Some will argue that Harder’s money shouldn’t count because much of it has come from outside the district, but that’s like arguing we should take on Jeff Denham’s wealthy benefactors with both hands tied and our feet in leg irons. The simple fact is that in Denham’s district, the wealthiest people are overwhelmingly Republican, the middle class leans slightly Democratic, and the poor working people are historically unregistered and unlikely to vote. With the playing field strongly tilted in favor of candidates with money, no one should be denigrating any local Democrat’s ability to raise lots of cash.
Cox will also have plenty of cash, and Sue Zwahlen made a strong argument in favor of asking for votes instead of money. Zwahlen is favored by Modesto’s establishment Democrats and will likely be able to draw contributions based on her long history of community service.
The real question is whether establishment support can translate to getting out the vote in an off-year election. Establishment Democrats have traditionally been unable to inspire the district’s minorities and young people enough to create a winning wave of voters in off-years.
Former Riverbank Mayor Virginia Madueno has name recognition and, like Zwahlen, a long and strong local record of community service. She will likely have enough money to compete at least until late January, when delegates from the Democratic Party are expected to endorse one of the six from Friday’s debate.
Up and coming young lion Mateo Bedolla admitted Friday night he won’t have much money, and it’s probably time for him to step aside and keep preparing to be a future leader. He’s got all the tools, but is simply too new to the game to go all the way against this strong slate of candidates, let alone against Jeff Denham.
That leaves Dottie Nygard, who said during the debate that she is different because, “I’m real.” And while there’s no question that Nygard’s authenticity and passion have energized her supporters, she’s going to struggle for funding compared to other candidates, and has yet to build the kind of organization it will take to compete against Jeff Denham’s well-tested political machine. She also struggles at times with clear messaging on issues other than health care, where she’s a strong supporter of Medicare for all.
With the coveted party endorsement perhaps only short weeks away, candidates and district voters should be thinking hard about how to unify the party behind the one candidate who can most effectively generate a blue wave of support at the polls. Josh Harder summed things up clearly when he said this election is about the hard work of registering voters and getting out the vote.
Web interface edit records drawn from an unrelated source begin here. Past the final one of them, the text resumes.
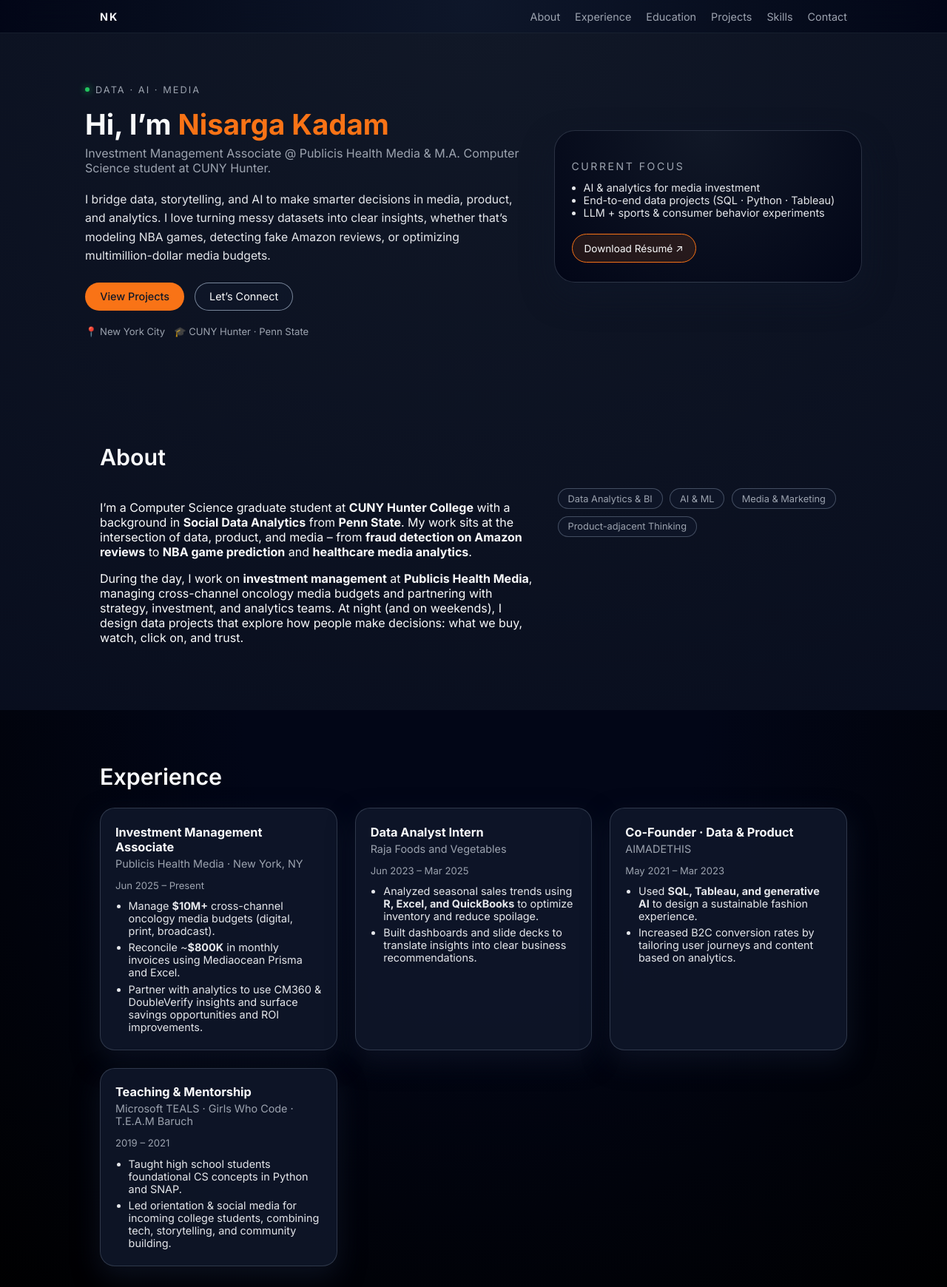
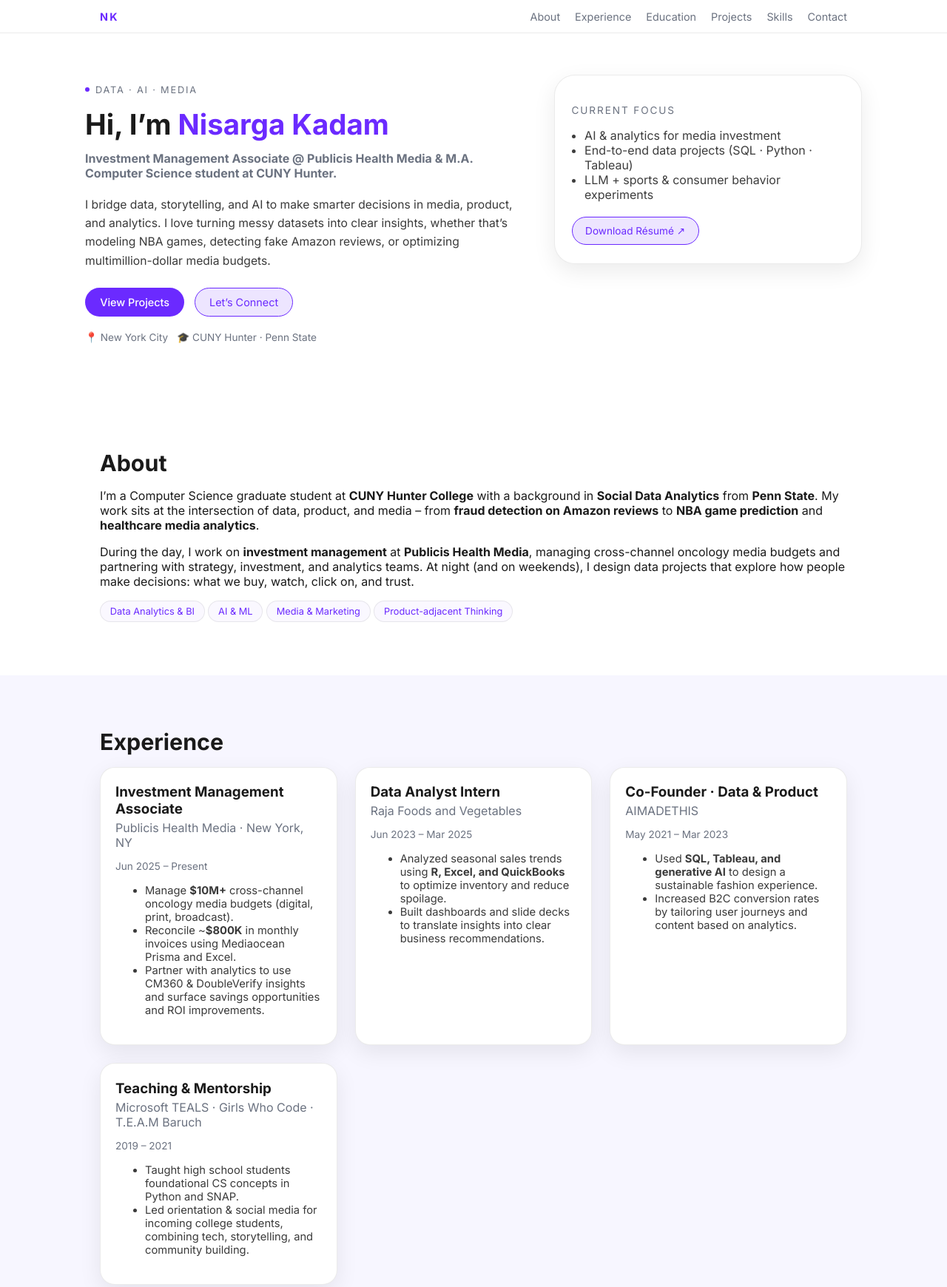
Before and after one commit to nisargakadam/nisargakadam.github.io, a plain HTML site: page index.html in a window 1280 px wide. Shown: the top 1740 px of the page at 74% size. Drawn offline with Linux system fonts and the light colour scheme.

Commit message:
Update styles.css change to purple

```diff
--- a/styles.css
+++ b/styles.css
@@ -1,15 +1,15 @@
 :root {
-  --bg: #050608;
-  --bg-alt: #0c0f15;
-  --card-bg: #101521;
-  --text: #f9fafb;
-  --muted: #9ca3af;
-  --accent: #f97316;
-  --accent-soft: rgba(249, 115, 22, 0.12);
-  --border-subtle: rgba(148, 163, 184, 0.25);
+  --bg: #ffffff;
+  --bg-alt: #f7f6ff;
+  --text: #1a1a1a;
+  --muted: #6b7280;
+  --accent: #6b2aff;        /* deep purple */
+  --accent-soft: rgba(107, 42, 255, 0.12);
+  --card-bg: #ffffff;
+  --border-subtle: rgba(0, 0, 0, 0.08);
   --radius-lg: 1.25rem;
   --radius-xl: 1.75rem;
-  --shadow-soft: 0 18px 40px rgba(15, 23, 42, 0.6);
+  --shadow-soft: 0 10px 30px rgba(0, 0, 0, 0.08);
   --max-width: 1050px;
 }
 
@@ -27,9 +27,8 @@ html {
 
 body {
   margin: 0;
-  font-family: "Inter", system-ui, -apple-system, BlinkMacSystemFont, "Segoe UI",
-    sans-serif;
-  background: radial-gradient(circle at top, #111827 0, #020617 50%, #000 100%);
+  font-family: "Inter", sans-serif;
+  background: var(--bg);
   color: var(--text);
 }
 
@@ -47,13 +46,14 @@ body {
 }
 
 .section.alt {
-  background: radial-gradient(circle at top, #020617 0, #020617 30%, #000 100%);
+  background: var(--bg-alt);
 }
 
 .section-title {
   font-size: 1.9rem;
-  font-weight: 600;
+  font-weight: 700;
   margin: 0 0 1rem;
+  color: var(--text);
 }
 
 .section-subtitle {
@@ -68,25 +68,25 @@ body {
   position: sticky;
   top: 0;
   z-index: 50;
-  backdrop-filter: blur(18px);
-  background: radial-gradient(circle at top, rgba(15, 23, 42, 0.95), rgba(2, 6, 23, 0.95));
-  border-bottom: 1px solid rgba(31, 41, 55, 0.7);
+  backdrop-filter: blur(12px);
+  background: rgba(255, 255, 255, 0.9);
+  border-bottom: 1px solid var(--border-subtle);
 }
 
 .nav-inner {
   display: flex;
+  justify-content: space-between;
   align-items: center;
-  justify-content: space-between;
   padding: 0.85rem 1.25rem;
 }
 
 .logo {
   font-weight: 700;
-  letter-spacing: 0.14em;
   font-size: 0.9rem;
   text-transform: uppercase;
-  color: var(--text);
+  color: var(--accent);
   text-decoration: none;
+  letter-spacing: 0.15em;
 }
 
 .nav-links {
@@ -102,7 +102,7 @@ body {
 }
 
 .nav-links a:hover {
-  color: var(--text);
+  color: var(--accent);
 }
 
 .nav-links a::after {
@@ -111,7 +111,7 @@ body {
   left: 0;
   bottom: -0.15rem;
   width: 0;
-  height: 1px;
+  height: 2px;
   background: var(--accent);
   transition: width 0.2s ease;
 }
@@ -124,7 +124,7 @@ body {
   display: none;
   border: none;
   background: transparent;
-  color: var(--text);
+  color: var(--accent);
   font-size: 1.25rem;
   cursor: pointer;
 }
@@ -144,7 +144,7 @@ body {
   gap: 0.5rem;
   font-size: 0.8rem;
   text-transform: uppercase;
-  letter-spacing: 0.16em;
+  letter-spacing: 0.14em;
   color: var(--muted);
   margin-bottom: 1rem;
 }
@@ -153,14 +153,14 @@ body {
   content: "";
   width: 6px;
   height: 6px;
-  border-radius: 999px;
-  background: #22c55e;
-  box-shadow: 0 0 10px rgba(34, 197, 94, 0.9);
+  background: var(--accent);
+  border-radius: 50%;
 }
 
 .hero h1 {
   font-size: 2.4rem;
   margin: 0 0 0.4rem;
+  color: var(--text);
 }
 
 .accent {
@@ -168,195 +168,137 @@ body {
 }
 
 .hero-subtitle {
+  color: var(--muted);
   font-size: 1rem;
-  font-weight: 400;
-  color: var(--muted);
-  margin-top: 0.15rem;
+  max-width: 38rem;
   margin-bottom: 1.25rem;
-  max-width: 38rem;
 }
 
 .hero-description {
   font-size: 0.98rem;
-  color: #e5e7eb;
   max-width: 40rem;
+  color: #3a3a3a;
+  margin-bottom: 1.5rem;
   line-height: 1.6;
-  margin-bottom: 1.5rem;
 }
 
 .hero-actions {
   display: flex;
+  gap: 0.85rem;
   flex-wrap: wrap;
-  gap: 0.85rem;
   margin-bottom: 1.25rem;
 }
 
 .hero-meta {
+  font-size: 0.85rem;
+  color: var(--muted);
   display: flex;
+  gap: 0.75rem;
   flex-wrap: wrap;
-  gap: 0.75rem;
-  font-size: 0.82rem;
-  color: var(--muted);
 }
 
 /* Hero Card */
 
-.hero-card {
-  align-self: center;
-}
-
 .hero-card-inner {
-  background: radial-gradient(circle at top, #111827, #020617);
+  background: #ffffff;
+  padding: 1.6rem 1.4rem;
   border-radius: var(--radius-xl);
-  padding: 1.6rem 1.4rem;
   border: 1px solid var(--border-subtle);
   box-shadow: var(--shadow-soft);
 }
 
 .hero-card-title {
-  font-size: 0.88rem;
   text-transform: uppercase;
-  letter-spacing: 0.18em;
+  font-size: 0.85rem;
   color: var(--muted);
   margin-bottom: 0.75rem;
+  letter-spacing: 0.14em;
 }
 
 .hero-card-inner ul {
-  padding-left: 1rem;
-  margin: 0 0 1.25rem;
-  color: #e5e7eb;
-  font-size: 0.9rem;
+  padding-left: 1.1rem;
+  color: #3d3d3d;
+  margin-bottom: 1.25rem;
 }
 
 .hero-resume-link {
-  display: inline-flex;
-  align-items: center;
-  justify-content: center;
-  padding: 0.65rem 1rem;
+  display: inline-block;
+  padding: 0.6rem 1.1rem;
   border-radius: 999px;
+  background: var(--accent-soft);
   border: 1px solid var(--accent);
-  background: var(--accent-soft);
-  color: var(--text);
+  color: var(--accent);
+  text-decoration: none;
   font-size: 0.85rem;
-  text-decoration: none;
 }
 
 /* Buttons */
 
 .btn {
-  display: inline-flex;
-  align-items: center;
-  justify-content: center;
-  padding: 0.6rem 1.2rem;
+  padding: 0.65rem 1.2rem;
   border-radius: 999px;
   font-size: 0.9rem;
+  text-decoration: none;
+  cursor: pointer;
   border: 1px solid transparent;
-  cursor: pointer;
-  text-decoration: none;
 }
 
 .btn.primary {
   background: var(--accent);
-  color: #111827;
+  color: white;
   font-weight: 500;
 }
 
 .btn.secondary {
-  border-color: rgba(148, 163, 184, 0.8);
-  color: var(--text);
-  background: rgba(15, 23, 42, 0.75);
+  border: 1px solid var(--accent);
+  color: var(--accent);
+  background: var(--accent-soft);
 }
 
 .btn.full-width {
   width: 100%;
 }
 
-/* Two column */
-
-.two-column {
-  display: grid;
-  grid-template-columns: minmax(0, 3fr) minmax(0, 2fr);
-  gap: 2rem;
-  margin-top: 1.5rem;
-}
-
-.about-highlights {
-  display: flex;
-  flex-wrap: wrap;
-  gap: 0.6rem;
-  align-self: flex-start;
-}
-
-/* Pills */
-
-.pill {
-  display: inline-flex;
-  align-items: center;
-  padding: 0.35rem 0.8rem;
-  border-radius: 999px;
-  border: 1px solid rgba(148, 163, 184, 0.4);
-  font-size: 0.8rem;
-  color: var(--muted);
-  background: rgba(15, 23, 42, 0.8);
-}
-
-/* Cards & grids */
+/* Cards */
 
 .cards-grid {
   display: grid;
   grid-template-columns: repeat(auto-fit, minmax(260px, 1fr));
   gap: 1.5rem;
-  margin-top: 1.5rem;
 }
 
 .card {
-  background: rgba(15, 23, 42, 0.9);
+  background: var(--card-bg);
+  padding: 1.35rem 1.25rem;
   border-radius: var(--radius-lg);
-  padding: 1.35rem 1.25rem;
   border: 1px solid var(--border-subtle);
-  box-shadow: 0 14px 35px rgba(15, 23, 42, 0.7);
+  box-shadow: var(--shadow-soft);
 }
 
 .card h3 {
   margin: 0 0 0.25rem;
-  font-size: 1.02rem;
+  color: var(--text);
 }
 
 .card h4 {
   margin: 0 0 0.25rem;
+  color: var(--muted);
   font-weight: 400;
-  font-size: 0.9rem;
-  color: var(--muted);
 }
 
 .card-meta {
-  font-size: 0.82rem;
   color: var(--muted);
+  font-size: 0.85rem;
   margin-bottom: 0.7rem;
 }
 
-.card-note {
-  font-size: 0.9rem;
-  color: #e5e7eb;
+.card li {
+  color: #3a3a3a;
+  font-size: 0.92rem;
 }
 
-.card ul {
-  margin: 0;
-  padding-left: 1.1rem;
-  font-size: 0.9rem;
-  color: #e5e7eb;
-}
-
-.card li + li {
-  margin-top: 0.35rem;
-}
-
-.project-card .card-meta {
-  margin-bottom: 0.4rem;
-}
-
-.project-card p {
-  font-size: 0.9rem;
+.card-note {
+  color: #4b5563;
 }
 
 /* Skills */
@@ -365,18 +307,22 @@ body {
   display: grid;
   grid-template-columns: repeat(auto-fit, minmax(220px, 1fr));
   gap: 1.5rem;
-  margin-top: 1.5rem;
 }
 
-.skills-heading {
-  font-size: 0.95rem;
-  margin-bottom: 0.4rem;
+.pill {
+  display: inline-flex;
+  padding: 0.35rem 0.8rem;
+  border-radius: 999px;
+  font-size: 0.8rem;
+  border: 1px solid rgba(0, 0, 0, 0.08);
+  background: #faf8ff;
+  color: var(--accent);
 }
 
 .pill-row {
   display: flex;
+  gap: 0.5rem;
   flex-wrap: wrap;
-  gap: 0.5rem;
 }
 
 /* Contact */
@@ -385,141 +331,93 @@ body {
   display: grid;
   grid-template-columns: minmax(0, 1.4fr) minmax(0, 1.6fr);
   gap: 2rem;
-  margin-top: 1.75rem;
 }
 
 .contact-list {
   list-style: none;
   padding: 0;
-  margin: 1rem 0 0;
-  font-size: 0.92rem;
 }
 
-.contact-list li + li {
-  margin-top: 0.4rem;
+.contact-list li {
+  margin-bottom: 0.5rem;
 }
 
 .contact-list a {
-  color: var(--text);
+  color: var(--accent);
   text-decoration: none;
 }
 
-.contact-list a:hover {
-  color: var(--accent);
-}
-
 .contact-form {
-  background: rgba(15, 23, 42, 0.9);
-  padding: 1.5rem 1.4rem;
+  background: #ffffff;
+  padding: 1.5rem;
   border-radius: var(--radius-lg);
   border: 1px solid var(--border-subtle);
   box-shadow: var(--shadow-soft);
 }
 
-.contact-form label {
-  display: block;
-  font-size: 0.86rem;
-  margin-bottom: 0.7rem;
-}
-
 .contact-form input,
 .contact-form textarea {
   width: 100%;
-  margin-top: 0.3rem;
-  padding: 0.55rem 0.65rem;
+  padding: 0.55rem;
+  border: 1px solid rgba(0, 0, 0, 0.1);
   border-radius: 0.6rem;
-  border: 1px solid rgba(55, 65, 81, 0.9);
-  background: #020617;
-  color: var(--text);
-  font-family: inherit;
-  font-size: 0.9rem;
+  background: #f9f9ff;
 }
 
 .contact-form input:focus,
 .contact-form textarea:focus {
+  border-color: var(--accent);
   outline: none;
-  border-color: var(--accent);
 }
 
 /* Footer */
 
 .footer {
-  border-top: 1px solid rgba(31, 41, 55, 0.8);
-  padding: 1.1rem 0 1.5rem;
-  background: radial-gradient(circle at top, #020617, #000);
-}
-
-.footer-inner {
-  display: flex;
-  align-items: center;
-  justify-content: center;
-  gap: 0.4rem;
+  margin-top: 3rem;
+  padding: 1.2rem 0;
+  text-align: center;
   color: var(--muted);
-  font-size: 0.8rem;
-}
-
-.footer-dots {
-  opacity: 0.7;
+  font-size: 0.85rem;
+  border-top: 1px solid var(--border-subtle);
 }
 
 /* Responsive */
 
 @media (max-width: 860px) {
   .hero {
-    grid-template-columns: minmax(0, 1fr);
-  }
-
-  .hero-card {
-    order: -1;
-  }
-
-  .two-column {
-    grid-template-columns: minmax(0, 1fr);
+    grid-template-columns: 1fr;
   }
 
   .contact-grid {
-    grid-template-columns: minmax(0, 1fr);
+    grid-template-columns: 1fr;
   }
 }
 
 @media (max-width: 720px) {
-  .nav-inner {
-    padding-inline: 1rem;
-  }
-
   .nav-links {
     position: absolute;
-    inset: 54px 1rem auto 1rem;
-    padding: 0.9rem 1rem;
-    background: rgba(15, 23, 42, 0.98);
+    left: 1rem;
+    right: 1rem;
+    top: 54px;
+    flex-direction: column;
+    background: white;
+    padding: 1rem;
     border-radius: 0.9rem;
-    border: 1px solid rgba(55, 65, 81, 0.9);
-    flex-direction: column;
-    gap: 0.75rem;
-    transform-origin: top;
-    transform: scaleY(0.8);
+    border: 1px solid var(--border-subtle);
+    box-shadow: var(--shadow-soft);
     opacity: 0;
     pointer-events: none;
-    transition:
-      opacity 0.15s ease-out,
-      transform 0.15s ease-out;
+    transform: scaleY(0.85);
+    transition: 0.2s ease;
   }
 
   .nav-links.nav-open {
     opacity: 1;
+    pointer-events: auto;
     transform: scaleY(1);
-    pointer-events: auto;
   }
 
   .nav-toggle {
     display: inline-flex;
   }
-
-  .hero {
-    padding-top: 2.8rem;
-  }
-
-  .section {
-    padding: 3.2rem 0;
-  }
 }
```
He might have added it’s also about local Democrats forgetting their few differences and standing together on broad common ground. Republicans have dominated local politics because they are better funded and because they march in lockstep. They win because they’ve been willing to unify even behind candidates as odious as Donald Trump and as morally vacuous as Jeff Denham.
Democrats today have an embarrassment of riches; they will likely never again muster a slate of contenders as virtuous and capable as they have now, but they still must win.
Every candidate Friday night emphasized that this election isn’t just about politics, it’s literally a life and death issue when health care, affordable housing, and living wages are matters of political debate. Let’s hope every candidate is already thinking about who among them will be best able to generate the blue wave that carries Jeff Denham out of office and the Democratic Party into a new era of progress for Valley citizens. Once that candidate is chosen, every resource, every vote, and every conscientious voter will be needed to carry the day.
About The Author
Eric Caine formerly taught in the Humanities Department at Merced College. He was an original Community Columnist at the Modesto Bee, and wrote for The Bee for over twelve years.